Android phones in Africa break the $100 price barrier
Call me biased, but I really believe that Android is the operating system of the future for smartphones. The Apple iPhone OS is not poised to take back the market share that Android is gaining because Apple products have always been destined for those who can afford them. I have heard rumors of an Android phone in the range of $100 being produced, and have been anxiously waiting for the day this would happen.
Time out... I need to explain what is meant by a $100 phone. Most of the people in the third world have to purchase their phones outright. The phone usage is prepaid, usually with scratch cards, and there is no monthly bill or contract. Most of the phone deals in the US for $100 or less require you to enslave yourself to a monthly plan for the next two years. This is not the $100 phone I am referring to. If you go to purchase that same phone outright (something the phone company is very reluctant to allow you to do), you will end up paying two to three hundred dollars more for the same unit. In the US, the cost of the phone is almost always subsidized by the carrier in order to get your juicy monthly contract.

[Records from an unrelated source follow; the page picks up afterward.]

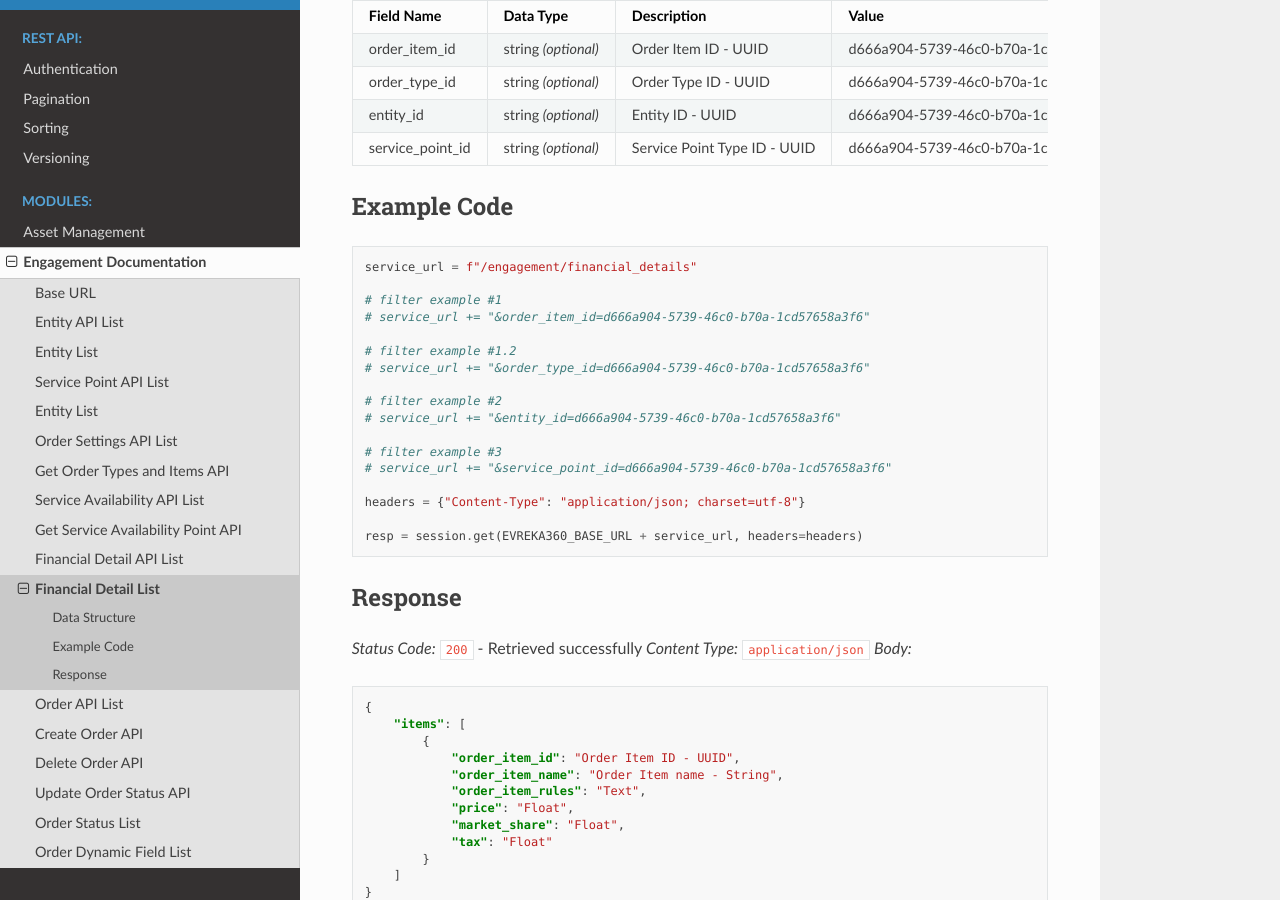
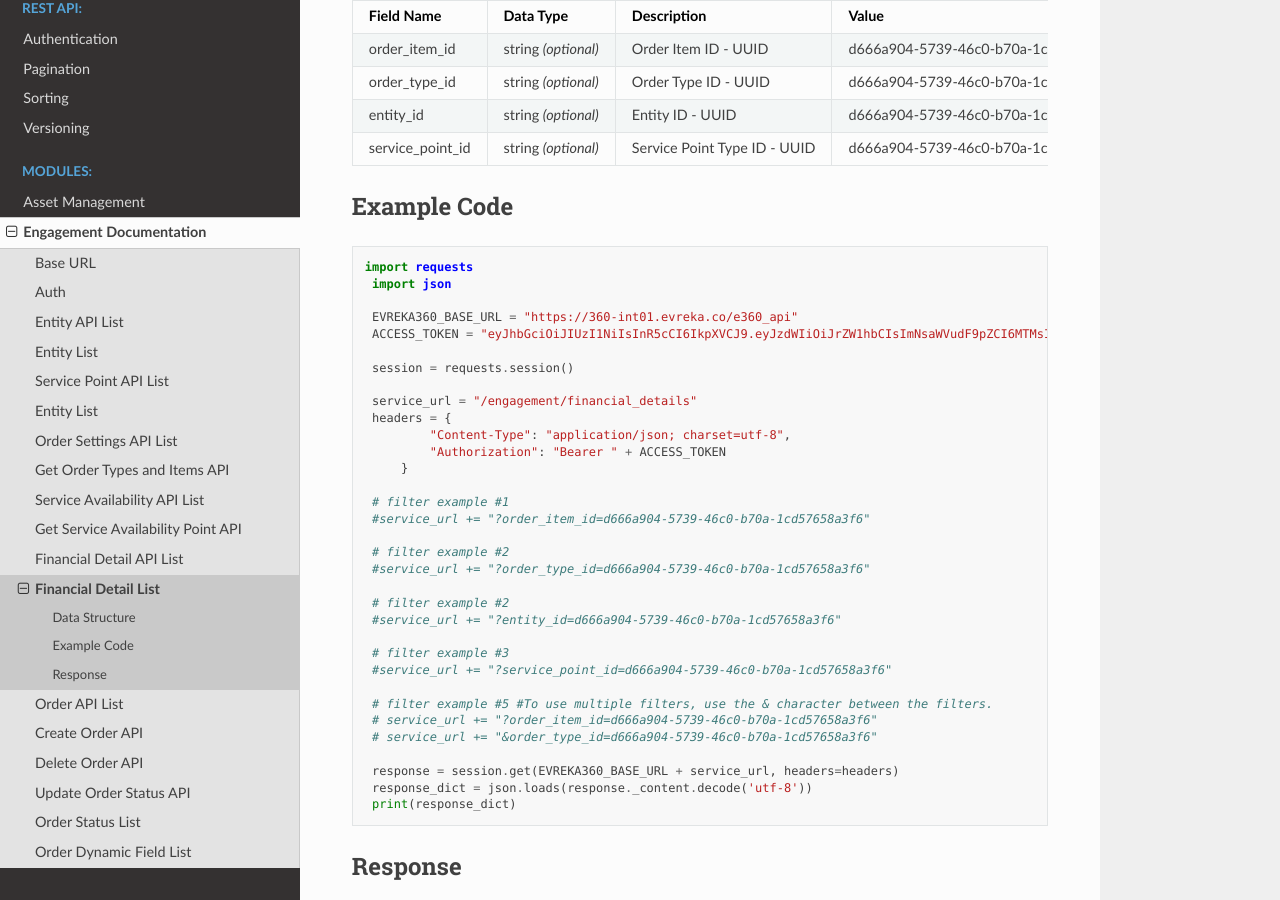
Before and after one commit to evrekadev/evreka-api-doc, a Sphinx documentation site: the page built from source/engagement/financial_detail/list.rst, in a window 1280 px wide and 900 px high, scrolled down 467 px. Built offline with Sphinx 7.4.7 and the Read the Docs theme 2.0.0, drawn with Linux system fonts in a browser that asks for light colours.

Commit message:
fix topics  mentioned in notion

```diff
--- a/source/engagement/financial_detail/list.rst
+++ b/source/engagement/financial_detail/list.rst
@@ -35,23 +35,39 @@ Example Code
 
 .. code-block:: python
 
-   service_url = f"/engagement/financial_details"
+   import requests
+    import json
 
-   # filter example #1
-   # service_url += "&order_item_id=d666a904-5739-46c0-b70a-1cd57658a3f6"
+    EVREKA360_BASE_URL = "https://360-int01.evreka.co/e360_api"
+    ACCESS_TOKEN = "eyJhbGciOiJIUzI1NiIsInR5cCI6IkpXVCJ9.eyJzdWIiOiJrZW1hbCIsImNsaWVudF9pZCI6MTMsImV4cCI6MTcxMDUwOTcxMX0.lhwcxYiKslMXRtCBexfCMmof9IDdD_q0OEc8ryYJ9uQ"
 
-   # filter example #1.2
-   # service_url += "&order_type_id=d666a904-5739-46c0-b70a-1cd57658a3f6"
+    session = requests.session()
 
-   # filter example #2
-   # service_url += "&entity_id=d666a904-5739-46c0-b70a-1cd57658a3f6"
+    service_url = "/engagement/financial_details"
+    headers = {
+            "Content-Type": "application/json; charset=utf-8",
+            "Authorization": "Bearer " + ACCESS_TOKEN
+        }
 
-   # filter example #3
-   # service_url += "&service_point_id=d666a904-5739-46c0-b70a-1cd57658a3f6"
+    # filter example #1
+    #service_url += "?order_item_id=d666a904-5739-46c0-b70a-1cd57658a3f6"
 
-   headers = {"Content-Type": "application/json; charset=utf-8"}
+    # filter example #2
+    #service_url += "?order_type_id=d666a904-5739-46c0-b70a-1cd57658a3f6"
 
-   resp = session.get(EVREKA360_BASE_URL + service_url, headers=headers)
+    # filter example #2
+    #service_url += "?entity_id=d666a904-5739-46c0-b70a-1cd57658a3f6"
+
+    # filter example #3
+    #service_url += "?service_point_id=d666a904-5739-46c0-b70a-1cd57658a3f6"
+
+    # filter example #5 #To use multiple filters, use the & character between the filters.
+    # service_url += "?order_item_id=d666a904-5739-46c0-b70a-1cd57658a3f6"
+    # service_url += "&order_type_id=d666a904-5739-46c0-b70a-1cd57658a3f6"
+
+    response = session.get(EVREKA360_BASE_URL + service_url, headers=headers)
+    response_dict = json.loads(response._content.decode('utf-8'))
+    print(response_dict)
 
 Response
 ^^^^^^^^^^^^^^^^^
--- a/source/engagement/index.rst
+++ b/source/engagement/index.rst
@@ -3,12 +3,13 @@
    PageBreak
 
 Engagement Documentation
-====================
+=========================
 
 .. toctree::
    :maxdepth: 2
 
    base_url
+   auth
    entity/index
    entity/list
    service_point/index
--- a/source/engagement/service_availability/index.rst
+++ b/source/engagement/service_availability/index.rst
@@ -12,6 +12,6 @@ This section provides documentation for available API endpoints of the Service A
    +-----------+-------------------------------------+-------------------------------------------+
    | Method    | Endpoint                            | Description                               |
    +===========+=====================================+===========================================+
-   | GET       | /service_availability               | Retrieve available dates with optional    |
+   | POST      | /service_availability               | Retrieve available dates with optional    |
    |           |                                     | parameters                                |
    +-----------+-------------------------------------+-------------------------------------------+
```
Also changed, not shown: other parts of source/engagement/index.rst (+1 -1 lines), source/engagement/auth.rst (added, +30 -0 lines), source/engagement/entity/list.rst (+27 -11 lines), source/engagement/service_availability/post.rst (renamed from source/engagement/service_availability/get.rst, +8 -22 lines), source/engagement/service_point/list.rst (+27 -11 lines).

In Kenya last week, I was able to purchase two Android phones, model Google IDEOS, for less than $100 each. Not only that, but each phone came with a free 2 Gig mini SD chip ($10) and a $12 scratch card with credit. This means that somehow, without a contract, they are delivering a fully featured Android phone for $78. Even Crazy Eddie couldn't sell at a price this insane!

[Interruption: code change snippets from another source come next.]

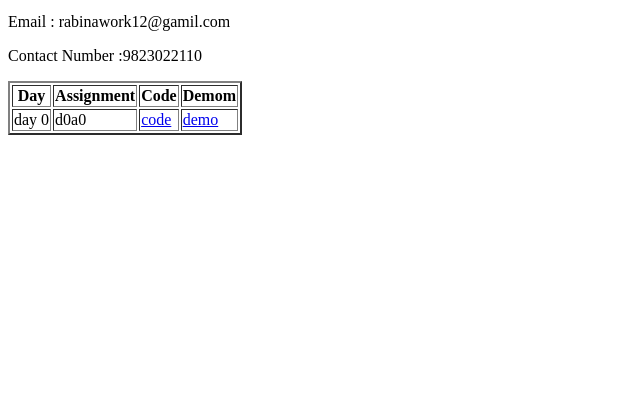
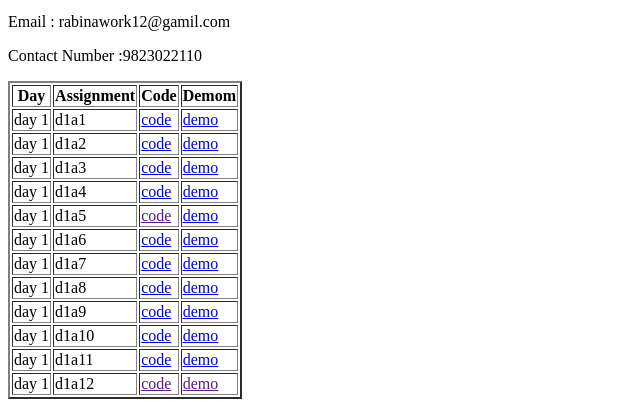
Before and after one commit to rabina21/rabina21.github.io, a plain HTML site: page index.html in a window 1280 px wide. Shown: the part 409-816 px from the top of the page, without its empty margins (0-640 px from the left). Drawn offline with Linux system fonts and the light colour scheme.

Commit message:
assignments added

```diff
--- a/index.html
+++ b/index.html
@@ -13,10 +13,76 @@
                 <th>Demom</th>
             </tr>
             <tr>
-                <td>day 0</td>
-                <td>d0a0</td>
-                <td><a href="https://github.com/rabina21/A6/blob/master/index.html">code</a></td>
+                <td>day 1</td>
+                <td>d1a1</td>
+                <td><a href="https://github.com/rabina21/A6">code</a></td>
                 <td><a href="https://rabina21.github.io/A6/">demo</a></td>
+            </tr>
+            <tr>
+                <td>day 1</td>
+                <td>d1a2</td>
+                <td><a href="https://github.com/rabina21/A7">code</a></td>
+                <td><a href="https://rabina21.github.io/A7/">demo</a></td>
+            </tr>
+            <tr>
+                <td>day 1</td>
+                <td>d1a3</td>
+                <td><a href="https://github.com/rabina21/A8">code</a></td>
+                <td><a href="https://rabina21.github.io/A8/">demo</a></td>
+            </tr>
+            <tr>
+                <td>day 1</td>
+                <td>d1a4</td>
+                <td><a href="https://github.com/rabina21/A9">code</a></td>
+                <td><a href="https://rabina21.github.io/A9/">demo</a></td>
+            </tr>
+            <tr>
+                <td>day 1</td>
+                <td>d1a5</td>
+                <td><a href="">code</a></td>
+                <td><a href=" ">demo</a></td>
+            </tr>
+            <tr>
+                <td>day 1</td>
+                <td>d1a6</td>
+                <td><a href="https://github.com/rabina21/A10">code</a></td>
+                <td><a href="https://rabina21.github.io/A10/ ">demo</a></td>
+            </tr>
+            <tr>
+                <td>day 1</td>
+                <td>d1a7</td>
+                <td><a href="https://github.com/rabina21/A11">code</a></td>
+                <td><a href="https://rabina21.github.io/A11/ ">demo</a></td>
+            </tr>
+            <tr>
+                <td>day 1</td>
+                <td>d1a8</td>
+                <td><a href="https://github.com/rabina21/A12">code</a></td>
+                <td><a href="https://rabina21.github.io/A12/">demo</a></td>
+            </tr>
+            <tr>
+                <td>day 1</td>
+                <td>d1a9</td>
+                <td><a href="https://github.com/rabina21/A13">code</a></td>
+                 <td><a href="https://rabina21.github.io/A13/">demo</a></td>
+            </tr>
+            <tr>
+                <td>day 1</td>
+                <td>d1a10</td>
+                <td><a href="https://github.com/rabina21/A14">code</a></td>
+                 <td><a href="https://rabina21.github.io/A14/">demo</a></td>
+            </tr>
+            <tr>
+                <td>day 1</td>
+                <td>d1a11</td>
+                <td><a href="https://github.com/rabina21/A15">code</a></td>
+                 <td><a href=" https://rabina21.github.io/A15/">demo</a></td>
+            </tr>
+            <tr>
+                <td>day 1</td>
+                <td>d1a12</td>
+                <td><a href="">code</a></td>
+                <td><a href="">demo</a></td>
             </tr>
         </table>
     </body>
```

For your money, this is what you get:
- Android 2.2 Froyo
- 2.8 Inch Capacitive Touch Screen Display
- 320 x 240 Screen Resolution
- 528 MHz Processor

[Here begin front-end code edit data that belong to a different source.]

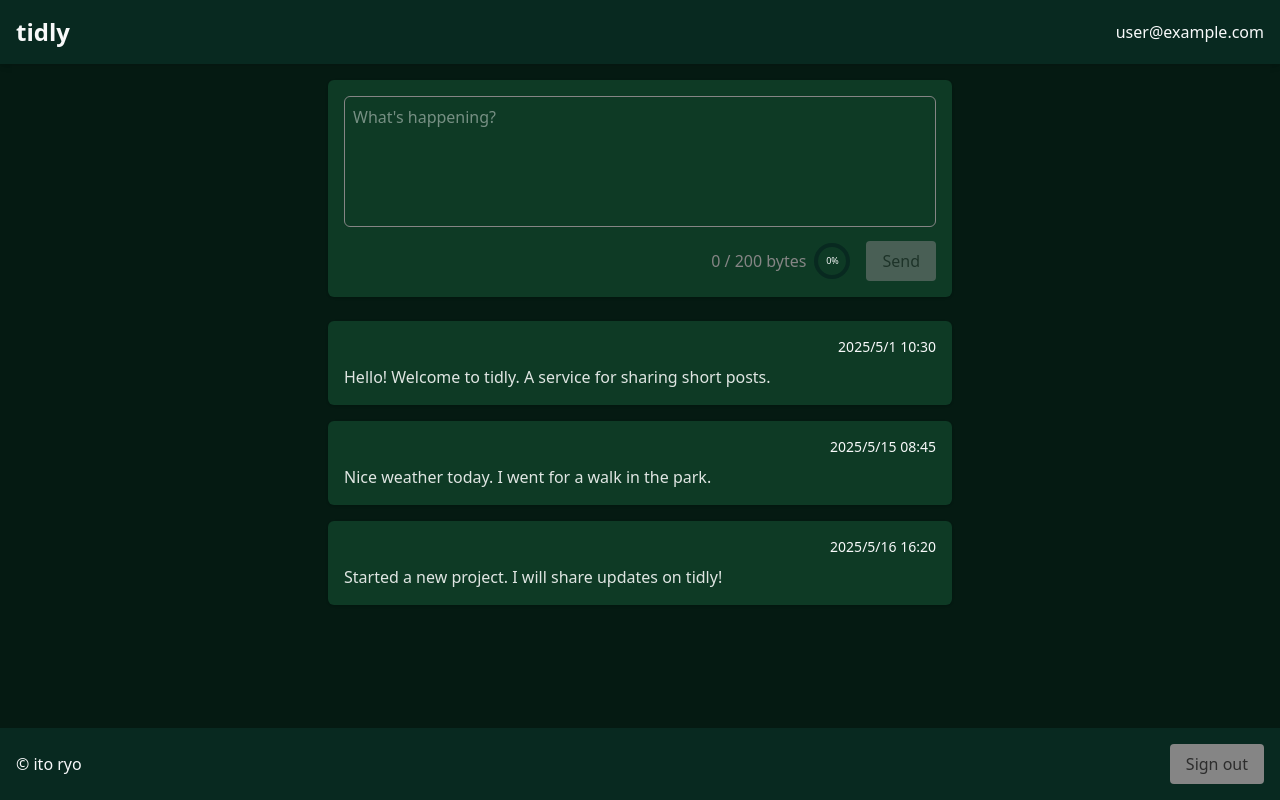
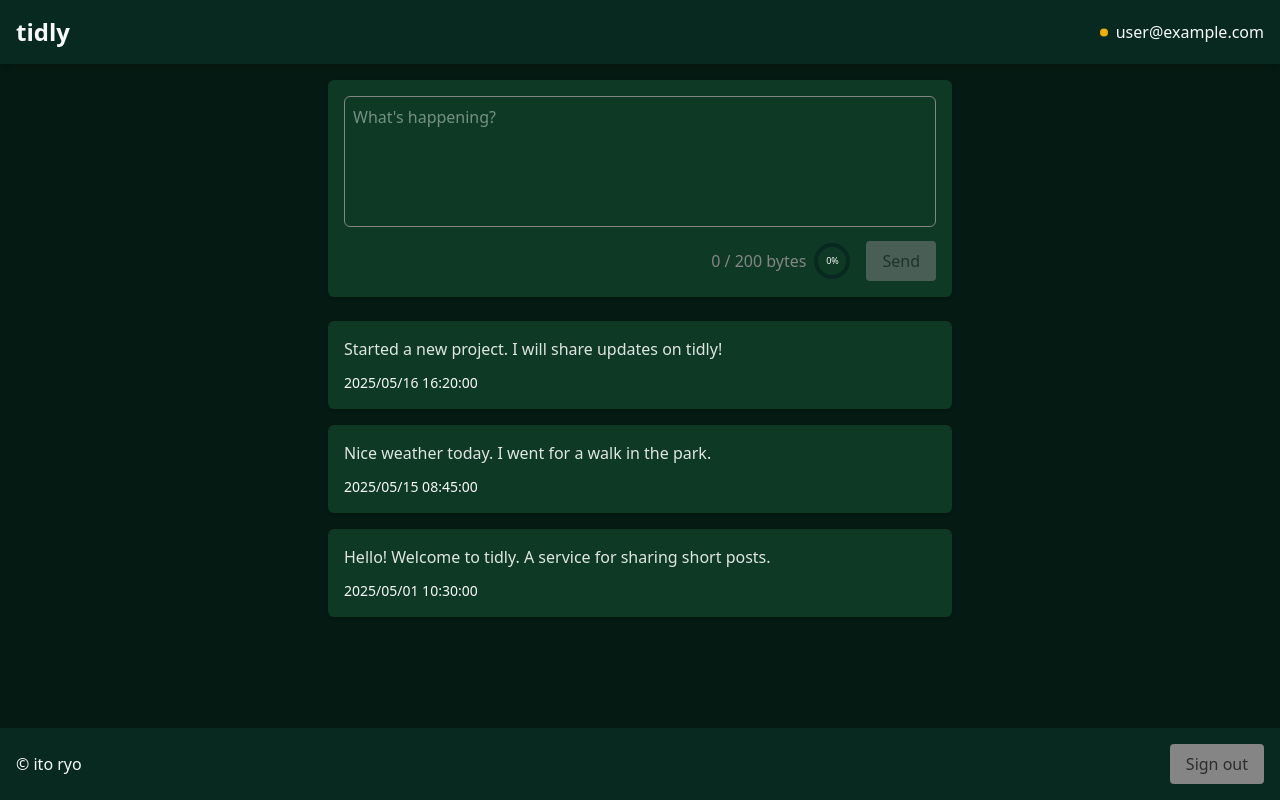
Before and after one commit to itxryx/tidly, a React (Vite) app in the folder frontend/: page / in a window 1280 px wide. Built offline with nearby package versions, Linux system fonts and the light colour scheme.

Commit message:
fix frontend mock

```diff
--- a/frontend/src/components/CircleProgressBar.tsx
+++ b/frontend/src/components/CircleProgressBar.tsx
@@ -17,11 +17,10 @@ const CircleProgressBar: React.FC<CircleProgressBarProps> = ({
   progressColor = 'var(--color-amber)',
   textColor = 'var(--color-white)'
 }) => {
-  const normalizedProgress = Math.max(progress, 0)
-  const displayProgress = Math.min(normalizedProgress, 100)
+  const normalizedProgress = Math.min(Math.max(progress, 0), 100)
   const radius = (size - strokeWidth) / 2
   const circumference = radius * 2 * Math.PI
-  const strokeDashoffset = circumference - (Math.min(normalizedProgress, 100) / 100) * circumference
+  const strokeDashoffset = circumference - (normalizedProgress / 100) * circumference
 
   return (
     <div style={{ width: size, height: size, position: 'relative' }}>
--- a/frontend/src/components/Header.tsx
+++ b/frontend/src/components/Header.tsx
@@ -6,7 +6,12 @@ const Header: React.FC = () => {
     <header className="bg-primary-deepforest p-4 shadow-md">
       <div className="container mx-auto flex justify-between items-center">
         <Link to="/" className="text-2xl font-bold text-white">tidly</Link>
-        <div className="text-white">user@example.com</div>
+        <div className="flex items-center gap-2">
+          <div className="flex items-center">
+            <div className="w-2 h-2 rounded-full bg-amber transform translate-y-[0.5px]"></div>
+          </div>
+          <div className="text-white">user@example.com</div>
+        </div>
       </div>
     </header>
   )
--- a/frontend/src/components/MainLayout.tsx
+++ b/frontend/src/components/MainLayout.tsx
@@ -13,7 +13,9 @@ const MainLayout: React.FC<MainLayoutProps> = ({ children, showSignOut = false }
     <div className="min-h-screen flex flex-col bg-primary-darkgreen">
       <Header />
       <main className="container mx-auto flex-grow p-4">
-        {children}
+        <div className="w-[90%] sm:w-[90%] md:w-1/2 mx-auto">
+          {children}
+        </div>
       </main>
       <Footer showSignOut={showSignOut} />
     </div>
--- a/frontend/src/components/PostItem.tsx
+++ b/frontend/src/components/PostItem.tsx
@@ -11,20 +11,21 @@ interface PostItemProps {
 }
 
 const PostItem: React.FC<PostItemProps> = ({ post }) => {
-  const formattedDate = new Date(post.createdAt).toLocaleString('ja-JP', {
-    year: 'numeric',
-    month: 'numeric',
-    day: 'numeric',
-    hour: '2-digit',
-    minute: '2-digit'
-  })
+  const date = new Date(post.createdAt)
+  const year = date.getFullYear()
+  const month = String(date.getMonth() + 1).padStart(2, '0')
+  const day = String(date.getDate()).padStart(2, '0')
+  const hours = String(date.getHours()).padStart(2, '0')
+  const minutes = String(date.getMinutes()).padStart(2, '0')
+  const seconds = String(date.getSeconds()).padStart(2, '0')
+  const formattedDate = `${year}/${month}/${day} ${hours}:${minutes}:${seconds}`
 
   return (
     <div className="bg-primary-evergreen p-4 rounded-md shadow mb-4">
-      <div className="flex justify-end items-start">
+      <div className="whitespace-pre-wrap break-words mb-3">{post.content}</div>
+      <div className="flex justify-start items-end">
         <div className="text-sm text-white">{formattedDate}</div>
       </div>
-      <div className="mt-2 whitespace-pre-wrap break-words">{post.content}</div>
     </div>
   )
 }
--- a/frontend/src/pages/TopPage.tsx
+++ b/frontend/src/pages/TopPage.tsx
@@ -1,4 +1,4 @@
-import React, { useState } from 'react'
+import React, { useState, useEffect } from 'react'
 import MainLayout from '../components/MainLayout'
 import PostForm from '../components/PostForm'
 import PostList from '../components/PostList'
@@ -6,7 +6,14 @@ import { mockPosts } from '../mockData'
 import type { Post } from '../components/PostItem'
 
 const TopPage: React.FC = () => {
-  const [posts, setPosts] = useState<Post[]>(mockPosts)
+  const [posts, setPosts] = useState<Post[]>([])
+
+  useEffect(() => {
+    const sortedPosts = [...mockPosts].sort((a, b) =>
+      new Date(b.createdAt).getTime() - new Date(a.createdAt).getTime()
+    )
+    setPosts(sortedPosts)
+  }, [])
 
   const handlePostSubmit = (content: string) => {
     const newPost: Post = {
@@ -20,10 +27,8 @@ const TopPage: React.FC = () => {
 
   return (
     <MainLayout showSignOut>
-      <div className="w-3/4 sm:w-3/4 md:w-1/2 mx-auto">
-        <PostForm onSubmit={handlePostSubmit} />
-        <PostList posts={posts} />
-      </div>
+      <PostForm onSubmit={handlePostSubmit} />
+      <PostList posts={posts} />
     </MainLayout>
   )
 }
```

- HSDPA 3G Compatible
- 3G Hotspot Capable
- dedicated Search, Home and Back Keys
- 3.2 Mega Pixel Primary Camera
OK, that was for the phone geeks. In terms of real world useage, this is what you can use this for practically:
- Amazon Kindle device with unlimited books
- GPS with maps
- Bible Reader
- Barcode Scanner to catalog your book, DVD, or CD collection
- Digital Camera
- MP3 player
- Portable movie player
- Internet browser
- Portable WiFi hotspot (connects your computer wirelessly to the internet via its cell data connection)
- Pocket calendar/dayplanner with built in reminders
- Video game console
- Digital alarm clock
- Portable voice recorder/dictation device
- Voice activated internet search
- Weather forcaster
- Read and reply to emails
- Post photos and status updates on facebook
Not everybody needs to do all these things. But the difference between a portable computer and a cell phone is disappearing rapidly. In fact, some speculate whether the cell phone will completely replace the PC. All I know is that this value has broken new ground in Africa and that it won't take long for the above features and tools are in the hands of the masses.